Gen. Ray Odierno told reporters in Baghdad that most of the about 96,000 troops currently in Iraq will remain here though May, when the military will begin scaling down to 50,000 noncombat troops by the Obama administration's self-imposed deadline at the start of September. The timetable calls for all troops to be out by the end of 2011.
"Unless there's a catastrophic event, we don't see that changing," Odierno said. "We believe we're right on track for that. We think this is another milestone."
Odierno says that as of now, every sign points to Iraq being able to peacefully form a new government in coming months.
The parliamentary elections Sunday will determine whether Iraq can overcome deep sectarian divides that almost tore it apart and usher in a new government as U.S. forces prepare to leave. Iraqis voted despite a wave of attacks — some of them directly on voters and polling stations — that killed 36 people.

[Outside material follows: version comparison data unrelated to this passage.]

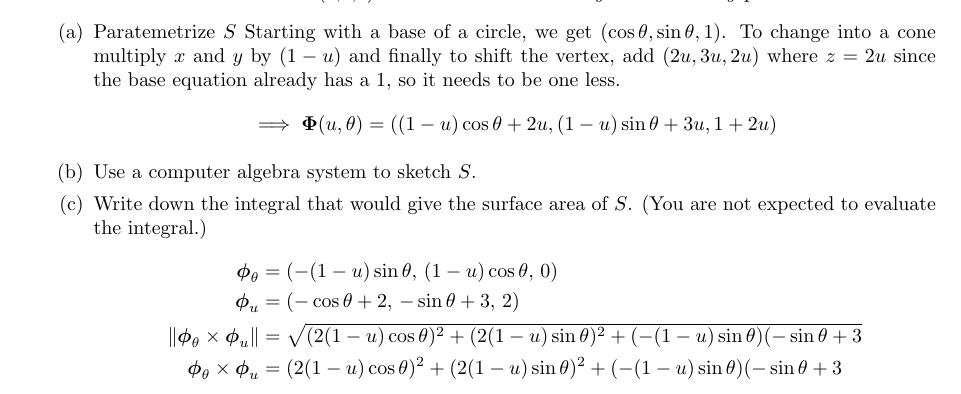
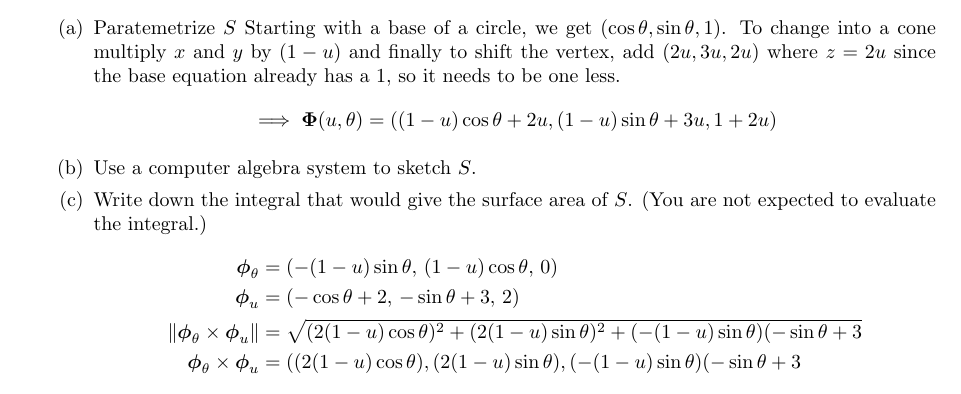
Before and after one commit to poonkeegan/school, a LaTeX document (matb42/a8.tex): part of page 2 of 3, cut so that both start at the same text. Compiled offline with pdfLaTeX.

Commit message:
Sun Mar 18 14:08:43 EDT 2018

```diff
--- a/matb42/a8.tex
+++ b/matb42/a8.tex
@@ -55,7 +55,7 @@ Mar 20th 2018}
                 \boldsymbol \phi_\theta &= (-(1-u)\sin \theta,\, (1-u)\cos \theta,\,0) \\
                 \boldsymbol \phi_u &= (-\cos \theta + 2,\, -\sin\theta + 3,\,2) \\
                 \norm{ \boldsymbol \phi_\theta \times \boldsymbol \phi_u} &= \sqrt{(2(1-u)\cos \theta)^2 + (2(1-u)\sin \theta)^2 + (-(1-u)\sin \theta)(-\sin \theta + 3} \\
-                \boldsymbol \phi_\theta \times \boldsymbol \phi_u &= (2(1-u)\cos \theta)^2 + (2(1-u)\sin \theta)^2 + (-(1-u)\sin \theta)(-\sin \theta + 3 \\
+                \boldsymbol \phi_\theta \times \boldsymbol \phi_u &= ((2(1-u)\cos \theta),  (2(1-u)\sin \theta),  (-(1-u)\sin \theta)(-\sin \theta + 3 \\
             \end{align*}
         \end{enumerate}
 
```
Also changed, not shown: matb42/a8.pdf.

Iraq's electoral commission said final results would be released within a few days, most likely on Thursday. Counting the poll's complicated ballot — some 6,200 candidates competed for 325 parliamentary seats — will take time.
Faraj al-Haidari, who heads the Independent High Electoral Commission, estimated turnout in Sunday's vote between 55 to 60 percent of about 19 million eligible voters.

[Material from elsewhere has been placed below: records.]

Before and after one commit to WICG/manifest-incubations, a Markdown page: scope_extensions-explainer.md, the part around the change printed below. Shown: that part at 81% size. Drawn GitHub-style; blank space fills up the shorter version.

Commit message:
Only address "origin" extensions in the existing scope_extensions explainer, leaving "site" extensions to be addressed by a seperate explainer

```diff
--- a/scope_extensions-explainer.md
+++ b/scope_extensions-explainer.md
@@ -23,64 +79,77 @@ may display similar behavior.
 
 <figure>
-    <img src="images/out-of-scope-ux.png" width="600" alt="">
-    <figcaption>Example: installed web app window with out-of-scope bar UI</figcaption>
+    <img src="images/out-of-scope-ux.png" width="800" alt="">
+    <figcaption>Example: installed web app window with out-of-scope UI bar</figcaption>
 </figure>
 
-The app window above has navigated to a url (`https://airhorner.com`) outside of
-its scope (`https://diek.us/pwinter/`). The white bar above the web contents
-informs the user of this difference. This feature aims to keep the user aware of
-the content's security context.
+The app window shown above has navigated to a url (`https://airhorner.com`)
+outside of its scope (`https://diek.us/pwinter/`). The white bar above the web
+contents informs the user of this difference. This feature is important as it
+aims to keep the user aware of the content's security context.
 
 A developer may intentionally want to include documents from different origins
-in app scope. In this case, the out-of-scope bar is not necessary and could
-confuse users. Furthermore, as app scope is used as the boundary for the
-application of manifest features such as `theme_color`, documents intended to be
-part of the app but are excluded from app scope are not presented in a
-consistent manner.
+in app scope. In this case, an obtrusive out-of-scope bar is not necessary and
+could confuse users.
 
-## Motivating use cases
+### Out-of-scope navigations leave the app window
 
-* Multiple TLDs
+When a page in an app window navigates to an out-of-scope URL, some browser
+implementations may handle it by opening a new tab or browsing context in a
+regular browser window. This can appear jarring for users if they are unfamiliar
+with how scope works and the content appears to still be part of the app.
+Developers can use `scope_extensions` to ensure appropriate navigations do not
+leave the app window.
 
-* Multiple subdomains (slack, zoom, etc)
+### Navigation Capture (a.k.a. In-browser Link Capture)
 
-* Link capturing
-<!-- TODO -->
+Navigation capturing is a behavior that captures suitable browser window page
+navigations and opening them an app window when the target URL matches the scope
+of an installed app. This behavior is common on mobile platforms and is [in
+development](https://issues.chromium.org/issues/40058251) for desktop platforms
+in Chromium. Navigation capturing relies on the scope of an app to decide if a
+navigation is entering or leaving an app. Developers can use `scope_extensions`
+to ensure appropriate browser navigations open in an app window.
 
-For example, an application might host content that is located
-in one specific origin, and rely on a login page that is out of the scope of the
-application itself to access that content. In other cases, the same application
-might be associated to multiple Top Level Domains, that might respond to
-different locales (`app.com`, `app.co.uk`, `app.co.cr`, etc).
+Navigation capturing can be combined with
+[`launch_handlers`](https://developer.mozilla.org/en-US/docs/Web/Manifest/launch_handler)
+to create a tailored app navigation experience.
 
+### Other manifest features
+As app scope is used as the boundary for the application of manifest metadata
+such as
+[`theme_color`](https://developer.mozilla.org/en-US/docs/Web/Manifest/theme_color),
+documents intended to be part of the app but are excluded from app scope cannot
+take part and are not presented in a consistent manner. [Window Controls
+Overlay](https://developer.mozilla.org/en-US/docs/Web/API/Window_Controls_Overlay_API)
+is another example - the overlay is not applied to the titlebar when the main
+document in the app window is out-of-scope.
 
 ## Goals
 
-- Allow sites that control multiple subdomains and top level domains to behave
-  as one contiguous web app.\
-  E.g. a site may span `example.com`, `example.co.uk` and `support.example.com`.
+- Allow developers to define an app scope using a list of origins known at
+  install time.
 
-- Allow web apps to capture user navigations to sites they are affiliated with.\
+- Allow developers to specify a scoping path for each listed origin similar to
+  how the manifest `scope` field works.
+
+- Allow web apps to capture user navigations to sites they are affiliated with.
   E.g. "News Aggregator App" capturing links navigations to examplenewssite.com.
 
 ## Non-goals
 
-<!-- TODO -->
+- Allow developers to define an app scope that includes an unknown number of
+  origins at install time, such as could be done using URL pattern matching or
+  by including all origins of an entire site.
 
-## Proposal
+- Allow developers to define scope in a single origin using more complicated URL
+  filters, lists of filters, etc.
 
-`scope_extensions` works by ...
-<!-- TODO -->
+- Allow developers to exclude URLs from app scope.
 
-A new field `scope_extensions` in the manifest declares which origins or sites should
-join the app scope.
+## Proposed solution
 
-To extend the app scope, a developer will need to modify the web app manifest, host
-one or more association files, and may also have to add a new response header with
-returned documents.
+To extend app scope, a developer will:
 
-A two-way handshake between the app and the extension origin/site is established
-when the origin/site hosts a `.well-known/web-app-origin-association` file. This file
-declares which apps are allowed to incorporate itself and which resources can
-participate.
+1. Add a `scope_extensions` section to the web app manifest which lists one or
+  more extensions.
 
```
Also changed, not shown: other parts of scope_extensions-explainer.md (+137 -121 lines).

If that turnout is confirmed, that would be down from the last parliamentary election in Dec. 2005 when turnout was 76 percent, though higher than last year's provincial elections when a little more than half of eligible voters cast ballots. Al-Haidari told The Associated Press the exact turnout would be released later Monday.

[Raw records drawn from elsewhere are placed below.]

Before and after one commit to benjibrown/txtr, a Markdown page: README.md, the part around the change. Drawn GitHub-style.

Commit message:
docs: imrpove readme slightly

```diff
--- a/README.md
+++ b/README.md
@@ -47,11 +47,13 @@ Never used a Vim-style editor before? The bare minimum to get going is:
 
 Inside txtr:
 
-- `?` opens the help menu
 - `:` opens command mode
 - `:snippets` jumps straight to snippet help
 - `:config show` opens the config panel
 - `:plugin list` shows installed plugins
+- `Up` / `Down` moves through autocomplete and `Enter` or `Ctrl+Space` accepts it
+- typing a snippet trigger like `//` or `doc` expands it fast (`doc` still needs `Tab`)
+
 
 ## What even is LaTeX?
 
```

Even then, the outcome will likely be followed by protracted negotiations on who will make up the next government and the various coalitions and parties have already begun jockeying for positions.
No one coalition is expected to win an outright majority in the 325-seat parliament. So the coalition that gets the largest number of votes will be tasked with cobbling together a government with other partners — a process that could take months.
Prime Minister Nouri al-Maliki's State of Law coalition said it had done well, especially in Baghdad and the south, and that the group is open to talks with anyone.
"We do not have a veto or a red line against any list. We are open to talks with all," said the coalition's Abbas al-Bayati, predicting his list had secured at least 100 of the parliament's 325 seats.
However, al-Maliki's faction may be hard-pressed to find negotiating partners after having alienated most of the other groups in the pre-election period.
Many Sunnis appeared to have thrown their weight behind former Prime Minister Ayad Allawi's Iraqiya alliance, in a calculated political decision to support a Shiite who they thought best able to represent their needs.
Allawi is fierce critic of al-Maliki who has said the government needs to do more to bring about reconciliation between the country's warring sects. His coalition included a number of high-profile Sunni candidates as well.
"We were fooled in the past and we don't want to be fooled again," said Abu Abayda Thaamir, a Sunni from Baghdad's mostly Sunni Azamiyah neighborhood, who said he had no problems voting for a Shiite candidate.
Another key player in the election, Iranian-backed Supreme Islamic Iraqi Council, also known as SIIC, that is part of a broad religious Shiite coalition known as Iraqi National Alliance, appeared to have fallen behind although it could still be a kingmaker.
"We cannot make any move about forming coalitions until the results are announced," said an official with the SIIC, who spoke on condition of anonymity pending official results. But he said the INA coalition fell short of the 90-95 seats expected.
Across Iraq, people were taking down campaign posters and burying those who died in the violence. Iraqi security forces lifted an all-night curfew in place to deter attacks and ease movement of ballot boxes to counting stations.